Keyed scratches are most often a combination of the above levels, making repair more multi-faceted. For levels 1A through 2, for instance, you won’t need touch-up paint, but for levels 3 and 4, you will.
Tools You’ll Need to Fix a Deep Scratch
There are multiple methods to remove deep scratches, and they don’t all include the same materials or steps. The following is a combination of techniques that covers scratches from 1A to 4. Read through all the steps and be sure you’re confident about your abilities before you attempt this yourself; sanding down a car is not for wimps.
- Black shoe polish
- A bucket and water
- Prep solvent
- Wet/dry 2,000 grit sandpaper
- Clean rags
- Rubbing compound
- Clean, dry soft cloths to apply compound
- Touch-up paint
- Fine paintbrush
- Touch-up clear coat
- Polishing compound
- Rubber sanding block (optional)
How to Fix Key Scratch on Your Car
The first thing you need to do is wash and dry your car, or at least the entire area that contains the scratch. Then follow these steps:
- Work on your car in a shady area, not in direct sunlight. The sun will make the compounds dry too quickly.
- If areas of the scratch are difficult to see clearly, rub some black shoe polish into it and then wipe off the excess with a rag. The polish will stay in the scratch and you’ll be able to see it in its entirety.
- Spray prep solvent over the entire scratch area, and wipe it off with a clean rag. This removes wax and grease, and improves adhesion for paint.
- Soak the sandpaper in cold water for 10 to 15 minutes before you use it. Wrap it around the rubber block (or just use it by hand) and gently begin sanding the scratch. Keep a spray bottle close at hand and spray the scratch regularly to keep the area wet. Repeatedly feel the scratch with your fingers; your goal is to sand the clear coat off the paint and to leave a smooth surface area.
- When you are finished sanding, use a microfiber rag to clean the area off. The surface should appear dull if you successfully removed the clear coat. Don’t be alarmed that the sanding left tiny scratches of its own; a later step will take care of that.
- Using the fine brush, dab touch-up paint into the scratch wherever needed. You can also use a toothpick for this step if that’s easier. Be patient; this takes a while. Don’t paint too thickly; rather, use more coats if you need to, with 12 hours of drying time between coats.
- Once you’re finished with the touch-up paint, let it dry for 12 hours and then apply touch-up clear-coat over the paint. Let this dry thoroughly as well.
- Using the cheesecloth or soft application pad, apply the rubbing compound to the entire area. You can buff it by hand – and some experts believe this is preferable – or a buffing machine; if you use the latter, set it at 18 rpm. You may need to use the rubbing compound a few times to remove any excess touch-up paint. When you are finished with this step, clean off any residue with a microfiber towel. This step should remove any leftover sanding scratches.
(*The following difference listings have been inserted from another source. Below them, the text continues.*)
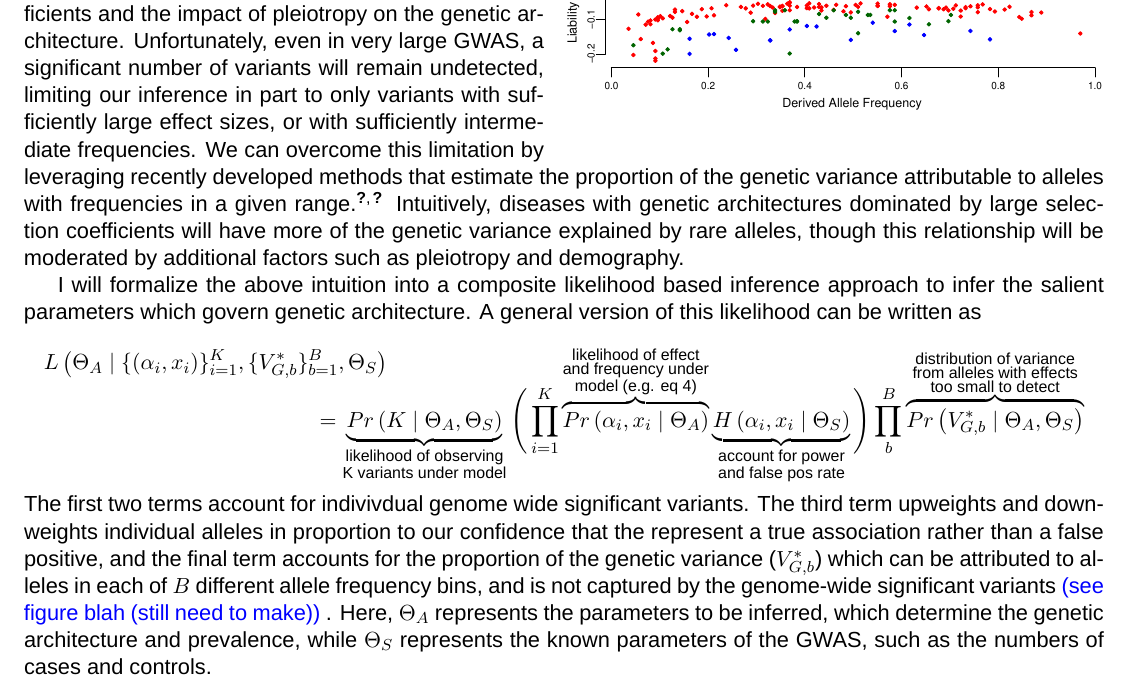
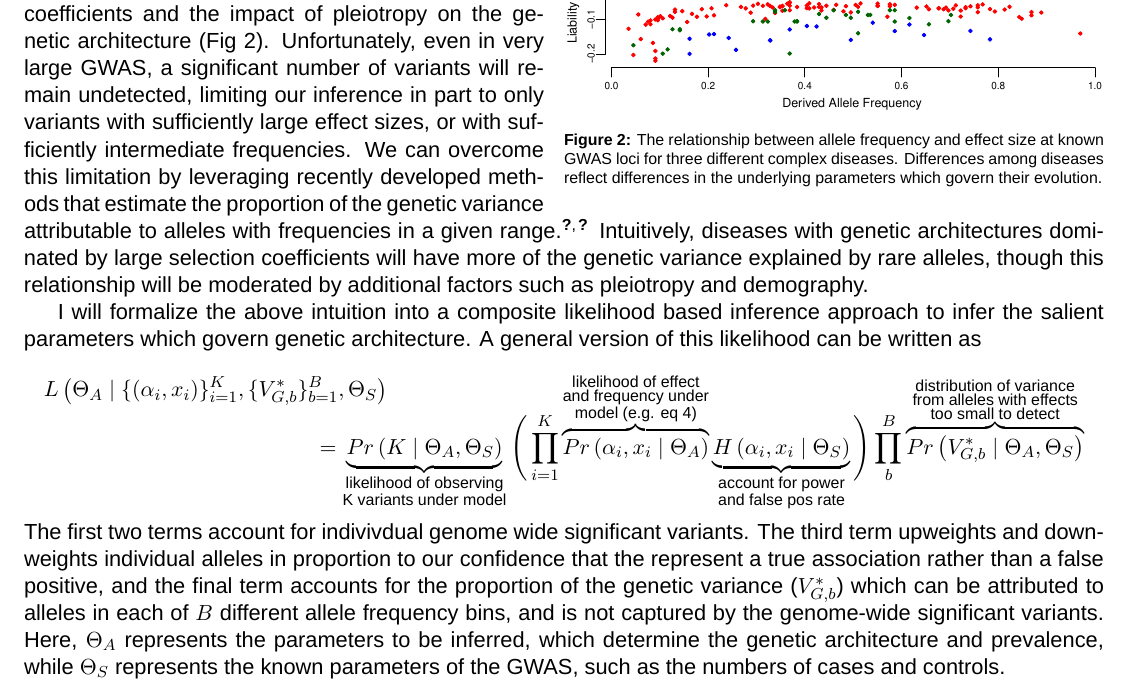
Before and after one commit to jjberg2/NRSA_2017, a LaTeX document (tex/ResearchStrategy.tex): part of page 6 of 6, cut so that both start at the same text. Compiled offline with XeLaTeX; a missing font is replaced by an installed copy or a similar font.

Commit message:
added figure caption

```diff
--- a/tex/ResearchStrategy.tex
+++ b/tex/ResearchStrategy.tex
@@ -141,12 +141,12 @@ It is therefore clear that there is a need for an inference approach which A) us
 \begin{wrapfigure}{r}{0.5\textwidth}
   %\captionsetup{width=0.5\textwidth}
     \includegraphics[width=0.5\textwidth]{../figures/JointSpecFig.pdf}
-   % \caption{Solutions to the model specified by equations \eqref{univariate-bulk-eq} and \eqref{sel-coef}. The left panel shows the diseaes prevalence at equilibrium as a function of the fitness cost for various different choices of the strength of mutation bias. The right panel shows the heritability of disease liability as a function of the total size of the mutational target, again for different strengths of mutational bias. The independence relationships described can be seen here by noting that the plot in the left panel is insensitive to variation alone the x axis of the right plot, and vice versa.}
-    \label{joint-freq-effect-dist}
+   \caption{The relationship between allele frequency and effect size at known GWAS loci for three different complex diseases. Differences among diseases reflect differences in the underlying parameters which govern their evolution.}
+   \label{joint-freq-effect-dist}
   \end{wrapfigure}
 
 \paragraph{Approach}
- Intuitively, the number of variants discovered ($K$) in a GWAS of a given sample size places some bounds on the plausible size of the mutational target and on the distribution of effect sizes, and specific knowledge of their effect sizes and frequencies ($\alpha_i$ and $x_i$) provides information about their selection coefficients and the impact of pleiotropy on the genetic architecture. Unfortunately, even in very large GWAS, a significant number of variants will remain undetected, limiting our inference in part to only variants with sufficiently large effect sizes, or with sufficiently intermediate frequencies. We can overcome this limitation by leveraging recently developed methods that estimate the proportion of the genetic variance attributable to alleles with frequencies in a given range \cite{Visscher,others}. Intuitively, diseases with genetic architectures dominated by large selection coefficients will have more of the genetic variance explained by rare alleles, though this relationship will be moderated by additional factors such as pleiotropy and demography.
+ Intuitively, the number of variants discovered ($K$) in a GWAS of a given sample size places some bounds on the plausible size of the mutational target and on the distribution of effect sizes, and specific knowledge of their effect sizes and frequencies ($\alpha_i$ and $x_i$) provides information about their selection coefficients and the impact of pleiotropy on the genetic architecture (Fig \ref{joint-freq-effect-dist}). Unfortunately, even in very large GWAS, a significant number of variants will remain undetected, limiting our inference in part to only variants with sufficiently large effect sizes, or with sufficiently intermediate frequencies. We can overcome this limitation by leveraging recently developed methods that estimate the proportion of the genetic variance attributable to alleles with frequencies in a given range \cite{Visscher,others}. Intuitively, diseases with genetic architectures dominated by large selection coefficients will have more of the genetic variance explained by rare alleles, though this relationship will be moderated by additional factors such as pleiotropy and demography.
 
 \setlength{\abovedisplayskip}{15pt}
 \setlength{\belowdisplayskip}{5pt}
@@ -157,7 +157,7 @@ I will formalize the above intuition into a composite likelihood based inference
   L\left(\Theta_A \mid \{\left(\alpha_i, x_i\right)\}_{i=1}^K , \{V^*_{G,b}\}_{b=1}^B, \Theta_S\right) \\
   = \underbrace{Pr\left(K \mid \Theta_A , \Theta_S \right)}_{\substack{\text{likelihood of observing} \\ \text{K variants under model}}} \Bigg( \prod_{i=1}^K \overbrace{Pr\left(\alpha_i , x_i \mid \Theta_A \right)}^{\substack{\text{likelihood of effect} \\ \text{and frequency under} \\ \text{model (e.g. eq \ref{exp-for-arch})}}} \underbrace{H\left(\alpha_i , x_i \mid \Theta_S\right)}_{\substack{\text{account for power} \\ \text{and false pos rate}}} \Bigg) \prod_b^B \overbrace{Pr\left(V^*_{G,b} \mid \Theta_A, \Theta_S \right)}^{\substack{\text{distribution of variance} \\ \text{from alleles with effects} \\ \text{too small to detect}}}
 \end{multline*}
-The first two terms account for indivivdual genome wide significant variants. The third term upweights and downweights individual alleles in proportion to our confidence that the represent a true association rather than a false positive, and the final term accounts for the proportion of the genetic variance ($V_{G,b}^*$) which can be attributed to alleles in each of $B$ different allele frequency bins, and is not captured by the genome-wide significant variants \jb{see figure blah (still need to make)}. Here, $\Theta_A$ represents the parameters to be inferred, which determine the genetic architecture and prevalence, while $\Theta_S$ represents the known parameters of the GWAS, such as the numbers of cases and controls.
+The first two terms account for indivivdual genome wide significant variants. The third term upweights and downweights individual alleles in proportion to our confidence that the represent a true association rather than a false positive, and the final term accounts for the proportion of the genetic variance ($V_{G,b}^*$) which can be attributed to alleles in each of $B$ different allele frequency bins, and is not captured by the genome-wide significant variants. Here, $\Theta_A$ represents the parameters to be inferred, which determine the genetic architecture and prevalence, while $\Theta_S$ represents the known parameters of the GWAS, such as the numbers of cases and controls.
 
 An advantage of the likelihood approach to inference is that it facilitates model comparison. I will derive expressions for the likelihood under a range of models, and then use model comparison metrics like the widely applicable infromation criteria (WAIC) or leave one out cross validation\cite{Vehtari:2016fm} to determine which model is most consistent with the genetic architecture of the disease. One potential pitfall is that in the case that GWAS variants are in linkage disequilibrium with one another, our approach is a composite rather than full likelihood. Such approaches are commonplace in population genetics, and provide statistically consistent parameter estimates\cite{Wiuf:2006bl}, but they underestimate the uncertainty of those estimates, and can wrongly favor more complex models with more parameters. We can circumvent this obstacle by evaluating model fit and uncertainty via approaches based on the bootstrap. If this proves computationally prohibitive, we may also be able to proceed by adapting approaches from composite likelihood based demographic inference\cite{Coffman:2015by} to our case.
 
```
Also changed, not shown: tex/ResearchStrategy.pdf.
- Apply polishing compound: Just as with the rubbing compound, you can do this step by hand or machine. If you use a polishing machine, set it at 1,000 rpm. Wipe any residue with the towel.
- Apply wax, by hand or polishing machine set at 1,000 rpm. This step will seal the new paint and clear coat, and your scratch should be barely detectable.
Keeping Your Car’s Paint Job Like New
Whether you’ve had to repair a deep scratch or are simply worried about the possibility, there is more you can do than just parking your car off by itself in the far corner of the parking lot. Consider a Paint Protection Film that will preserve the factory paint for the life of your car. The self-healing film is custom-cut for each vehicle, and protect against chips, fading, bugs, sand, road debris and scratches.
Contact Auto SuperShield at 506-367-0101 and ask which auto protection products will maximize the beauty, protection and value of your vehicle.